We were here
More than 330,000 Ukrainians took part in the Anti-Terrorist Operation in eastern Ukraine.* No data exist on the number of LGBT+ persons among them. Far-right groups and people who share conservative views strongly believe that they do not exist in Ukraine at all. That belief is often used as an argument against holding human right events and Marches of Equality. The “We Were Here” project is aimed at shedding light upon individuals who are contemporary Ukrainian heroes, on the one hand, and on the other hand are ignored by the majority of their fellow citizens.
LGBT+ community representatives became central figures of the project “We Were Here.” They were engaged in the ATO and currently take part in the Joint Forces Operation (JFO) as soldiers and volunteers. Collisions, conflicts, and merging of identities are reflected in a series of portraits.

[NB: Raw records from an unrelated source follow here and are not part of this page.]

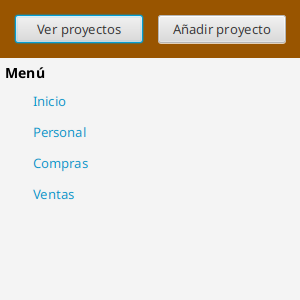
Repository: anxoportela/PROG
Program's window: java Java_Interfaz/ProyectoJavaFX/src/com/acarballeira/javaFX/ejemplo8/App.java
An editor plug-in stored every save of this project. The program's window is shown before and after the next save, followed by the edit.
It runs on Java 21 on a 1366 x 768 screen with JavaFX 11; the title bar is not drawn.

Above is the program's window before, as saved 2020-03-05 20:08:54.

After the next save:
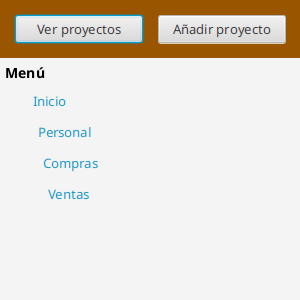
Saved 24 s later.
--- a/Java_Interfaz/ProyectoJavaFX/src/com/acarballeira/javaFX/ejemplo8/App.java
+++ b/Java_Interfaz/ProyectoJavaFX/src/com/acarballeira/javaFX/ejemplo8/App.java
@@ -65,8 +65,9 @@
 				new Hyperlink("Ventas"),
 		};
 
+		int x = 18;
+
 		for (int i = 0; i < opciones.length; i++) {
-			int x = 18;
 			VBox.setMargin(opciones[i], new Insets(0,0,0,x+=5));
 			vbox.getChildren().add(opciones[i]);
 		}
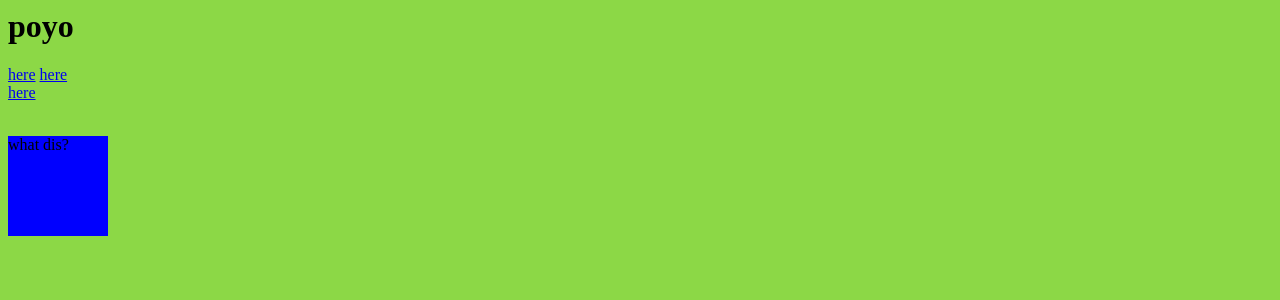
Repository: jessehapuli/jessehapuli.github.io
Page: rocket/idex.html
The author's editor kept a copy of each file at every save. The page is drawn from the files as they stood at one save, then again after the next save.
The browser window is 1280 px wide. The pictures show the whole page.
After loading, the first visible `a[onclick="doCoolStuff();"]` was clicked once.

Above is the page before, as saved 2024-04-18 12:56:09.

### rocket/idex.html
<html>
    <head>
        <script src="script.js"></script>
        <link rel="stylesheet" href="lmao.css"></link>
    </head>
    <body>
            <h1>poyo</h1>

            <a href="#" onclick="car.fly();">here</a>

            <a href="#" onclick="sayMyName('Jesse pinkman');">here</a>

            <br>

            <a href="#" onclick="doCoolStuff();">here</a>

            <br>

            <br>

            <div class="cool" id="cool"><p>what dis?</p></div>
    </body>



</html>

### rocket/script.js
var sayMyName = function (name) {
    alert ('Youre: '+name);
}

var favcolor = 'bred';
var myfavcolor = ['blue', 'black', 'green'];
var numoffavcolors = 3;
var hsagotfavcolor = true;
var jeobject = {
    firstname: 'Je',
    lastname: 'ss',
    thirdname: 'e',
    favcolor: ['blue', 'red', 'green']
    ,
    yearsalive: '4.6bilj',
    ismale: true,
}

var car = {
    make: 'wolksWagen',
    type: 'Beetle',
    color: 'lightBlue',
    IsTurnedOn: false,
    numberofwheels: 4,
    seats: [
        'seat 1',
        'seat 2',
        'seat 3',
        'seat 4',
        'seat 5'
    ],

    TurnOn: function () {
        this.IsTurnedOn = true;
    },

        switchcar: function (isOn) {
    console.log('turncar'+isOn)
        ;
    if (isOn == true) {
        this.IsTurnedOn = true;
    } else {
        this.IsTurnedOn = false;
        }
    },


    fly: function () {
        alert('fly');
    }

};

var car2 = {
    type: 'dispencer',
    color: 'red',
    level: '1',
    hp: '100',
    canfly: 'True',
    seats: [
        'seat 1',
        'seat 2'
    ],

    IsTurnedOn: (true),

    flyightMode: function () {
        if (vector > 100) {
            this.flyightMode.IsTurnedOn = true
        } else {
            this.flyightMode.IsTurnedOn = false
        }
    }

}

var doCoolStuff = function () {
    document.getElementById('cool').classname = 'cool red';
}

### rocket/lmao.css
body {
    background-color: rgb(140, 216, 70);
}

.cool {
    width: 100px;
    height: 100px;
    background-color: blue;
    transition: background-color 1s;
}

.cool.red {
    background-color: red;
}

After the next save:
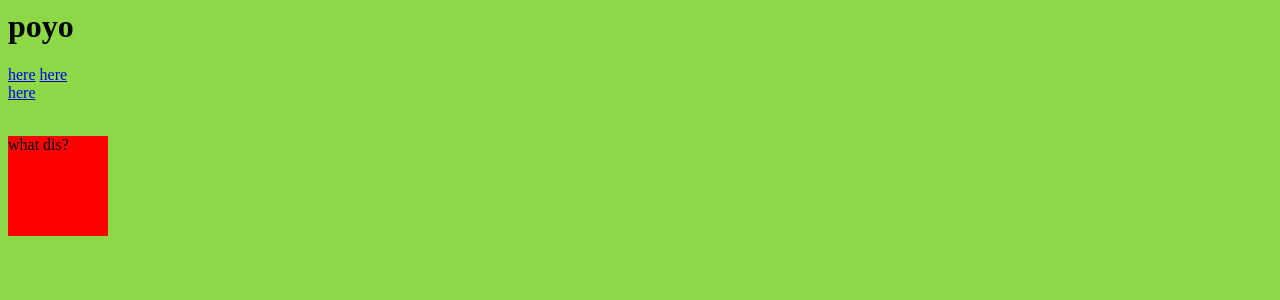
Saved 25 s later.
--- a/rocket/script.js
+++ b/rocket/script.js
@@ -75,5 +75,5 @@
 }
 
 var doCoolStuff = function () {
-    document.getElementById('cool').classname = 'cool red';
+    document.getElementById('cool').className = 'cool red';
 }

After the 6 saves that followed:
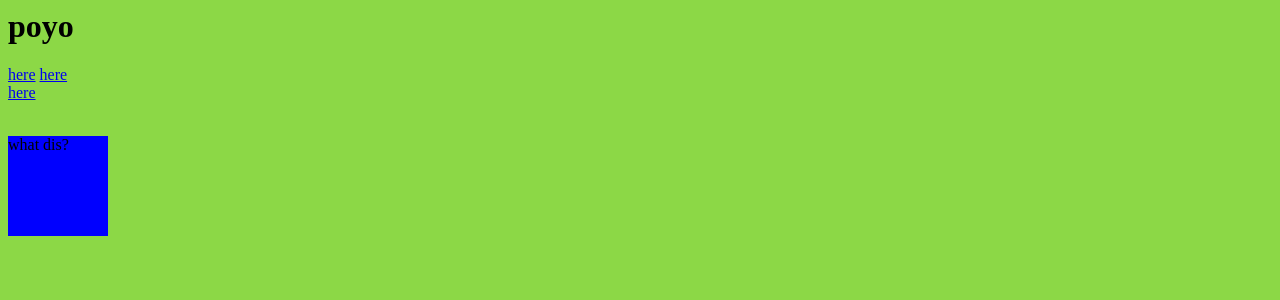
The 6 saves are shown as one change because 5 left the picture as it was.
The last was saved 14 min 33 s later.
--- a/rocket/script.js
+++ b/rocket/script.js
@@ -75,5 +75,13 @@
 }
 
 var doCoolStuff = function () {
-    document.getElementById('cool').className = 'cool red';
+    var currentClassName = document.getElementById('cool').className;
+
+    if (currentClassName == 'cool') {
+        document.getElementById('cool').className = 'cool red';
+    } else {
+    document.getElementById('cool').className = 'cool';
+    }
+
+    document.getElementById('cool').className = 'cool';
 }
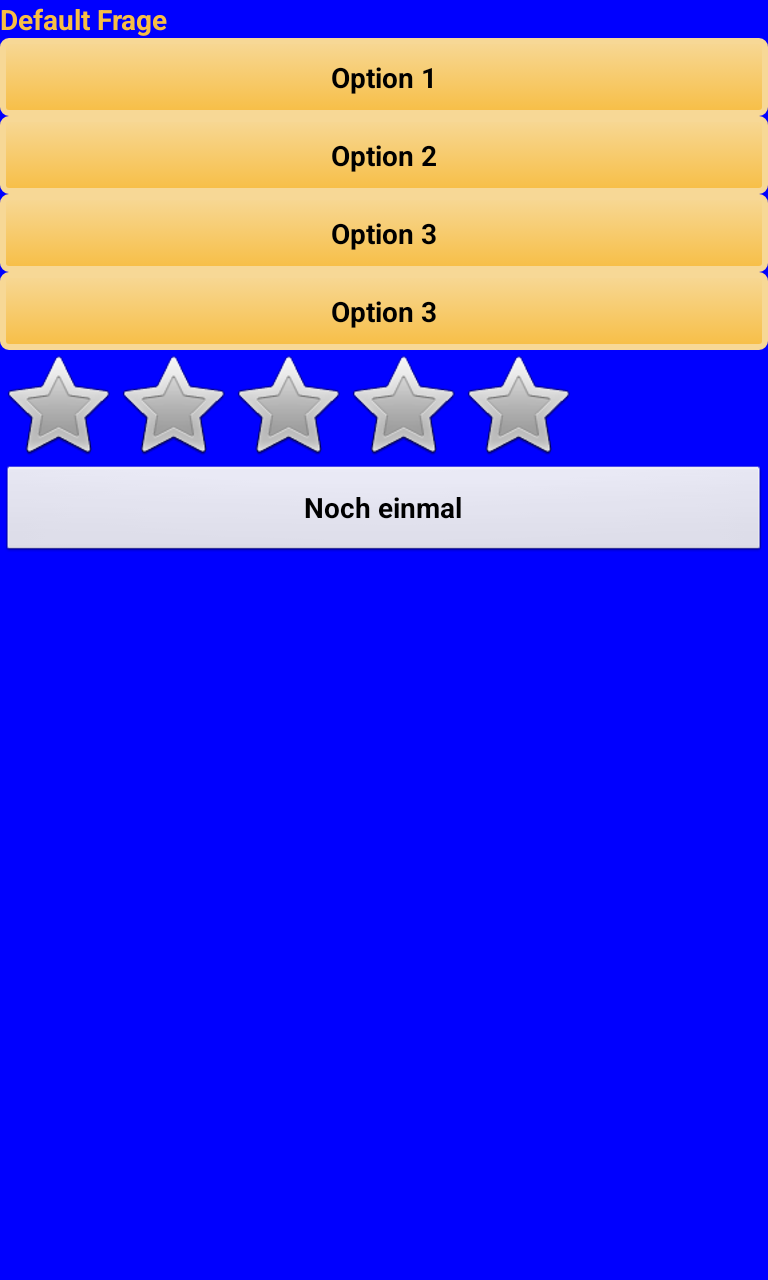
Repository: rueckemann/WWM
Layout: WWM/res/layout/main.xml
These files come from the project's save history. The layout is drawn as it stood at one moment and after the next save; the edit follows.
It is drawn on a 768 x 1280 px phone screen (xhdpi) without system bars, with theme WWM_Style; the app's code is not run.

Above is the layout before, as saved 2012-02-20 20:33:57.

### WWM/res/layout/main.xml
<?xml version="1.0" encoding="utf-8"?>

<LinearLayout xmlns:android="http://schemas.android.com/apk/res/android"
	    android:id="@+id/Layout1"
	    android:layout_width="fill_parent"
	    android:layout_height="fill_parent"
	    android:orientation="vertical" >


    <TextView
        android:id="@+id/tvQuestion"
        android:layout_width="fill_parent"
        android:layout_height="wrap_content"
        android:text="@string/frage" />

		<Button
            android:id="@+id/btOption1"
            android:layout_width="fill_parent"
            android:layout_height="wrap_content"
            android:background="@drawable/button_selector"
            android:text="@string/option1" />
    <Button
        android:id="@+id/btOption2"
        android:layout_width="fill_parent"
        android:layout_height="wrap_content"
        android:background="@drawable/button_selector"
        android:text="@string/option2"  />

    <Button
        android:id="@+id/btOption3"
        android:layout_width="fill_parent"
        android:layout_height="wrap_content"
        android:background="@drawable/button_selector"
        android:text="@string/option3" />


    <Button
        android:id="@+id/btOption4"
        android:layout_width="fill_parent"
        android:layout_height="wrap_content"
        android:background="@drawable/button_selector"
        android:text="@string/option4" />

 <RatingBar
        android:id="@+id/ratingBar1"
        android:layout_width="wrap_content"
        android:layout_height="wrap_content"
        android:stepSize="1"
        android:numStars="5" />

    <Button
        android:id="@+id/btRetry"
        android:layout_width="fill_parent"
        android:layout_height="wrap_content"
        android:text="@string/retry" />

</LinearLayout>

### WWM/res/values/styles.xml
<?xml version="1.0" encoding="utf-8"?>
<resources>

   <style name="WWM_Style" parent="android:Theme.Light">

	    <item name="android:textSize">14sp</item>
	    <item name="android:textColor">#F7BE45</item>
	    <item name="android:textStyle">bold</item>

        <item name="android:windowTitleBackgroundStyle">@color/titlebackgroundcolor</item>
        <item name="android:background">@color/blue</item>
    </style>

   <style name="WWM_TextAppearance" parent="@android:style/TextAppearance">
	  </style>
</resources>

### WWM/res/values/colors.xml
<?xml version="1.0" encoding="utf-8"?>
<resources>
     <color name="black">#000</color>
     <color name="blue">#00f</color>
     <color name="red">#f00</color>
     <color name="grey">#f00</color>
     <color name="yellow1">#F9E60E</color>
	   <color name="yellow2">#F9F89D</color>
	   <color name="orange4">#F7BE45</color>
	   <color name="orange5">#F7D896</color>
	   <color name="blue2">#19FCDA</color>
	   <color name="blue25">#D9F7F2</color>
	   <color name="grey05">#ACA899</color>
	   <color name="white1">#FFFFFF</color>
	   <color name="white2">#DDDDDD</color>

     <color name="titlebackgroundcolor">#3232CD</color>
     <color name="backgroundcolor">#3232CD</color>
     <color name="titletextcolor">#FFFF00</color>

</resources>

### WWM/res/values/strings.xml
<?xml version="1.0" encoding="utf-8"?>
<resources>

    <string name="app_name">Wer wird Millionär?</string>

    <string name="frage">Default Frage</string>
    <string name="stufe">Stufe 1</string>
    <string name="option1">Option 1</string>
    <string name="option2">Option 2</string>
    <string name="option3">Option 3</string>
    <string name="option4">Option 3</string>

    <string name="retry">Noch einmal</string>
</resources>

### WWM/res/drawable-hdpi/button_selector.xml
<?xml version="1.0" encoding="UTF-8"?>

<selector
    xmlns:android="http://schemas.android.com/apk/res/android">

    <item android:state_pressed="true" >
        <shape>
            <gradient
                android:startColor="@color/blue"
                android:endColor="@color/blue"
                android:angle="270" />
            <stroke
                android:width="3dp"
                android:color="@color/grey" />
            <corners
                android:radius="3dp" />
            <padding
                android:left="10dp"
                android:top="10dp"
                android:right="10dp"
                android:bottom="10dp" />
        </shape>
    </item>

    <item android:state_focused="true" >
        <shape>
            <gradient
                android:endColor="@color/orange4"
                android:startColor="@color/orange5"
                android:angle="270" />
            <stroke
                android:width="3dp"
                android:color="@color/grey05" />
            <corners
                android:radius="3dp" />
            <padding
                android:left="10dp"
                android:top="10dp"
                android:right="10dp"
                android:bottom="10dp" />
        </shape>
    </item>

    <item>
        <shape>
            <gradient
                android:endColor="@color/orange4"
                android:startColor="@color/orange5"
                android:angle="270" />
            <stroke
                android:width="3dp"
                android:color="@color/orange5" />
            <corners
                android:radius="3dp" />
            <padding
                android:left="10dp"
                android:top="10dp"
                android:right="10dp"
                android:bottom="10dp" />
        </shape>
    </item>
</selector>

After the next save:
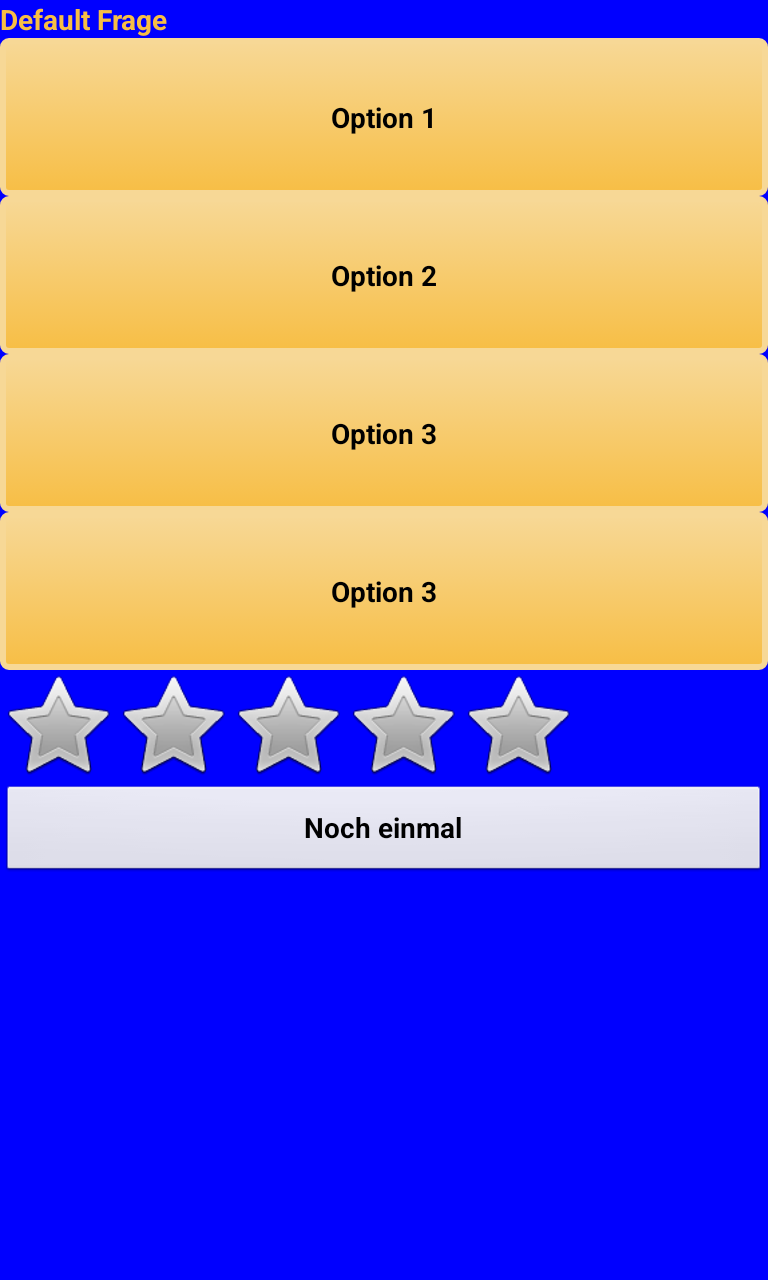
Saved 33 s later.
--- a/WWM/res/drawable-hdpi/button_selector.xml
+++ b/WWM/res/drawable-hdpi/button_selector.xml
@@ -53,10 +53,10 @@
             <corners
                 android:radius="3dp" />
             <padding
-                android:left="10dp"
-                android:top="10dp"
-                android:right="10dp"
-                android:bottom="10dp" />
+                android:left="20dp"
+                android:top="30dp"
+                android:right="20dp"
+                android:bottom="30dp" />
         </shape>
     </item>
 </selector>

Most of the protagonists have to wear camouflage not only during their service lives, but in casual life as well. They usually have to hide their identities not only in the military but also in civilian life, being afraid of mocking and negative feedback. Concerned about anonymity, some of them use aliases.
Within this group are different points of view: some speak up for Marches of Equality, others say that it’s better not to provoke the far right. The only thing that unites them is their service in the Armed Forces of Ukraine, active participation in the volunteer movement, and their sexuality and gender identity. These issues are still taboo, both in such typically masculine structures as the army and in Ukrainian society in general.
Anton is a Ukrainian artist and photographer based in Amsterdam. He works in the genres of photography, video, mixed media installations, performance, and interventions. Anton chooses themes related to the LGBTQ community, memory, loss of identity, violence, and the possible role of photography in this. Research interests: forgotten queer history of Ukraine, the policy of removing queer people from national memory, and their invisibility in the present day.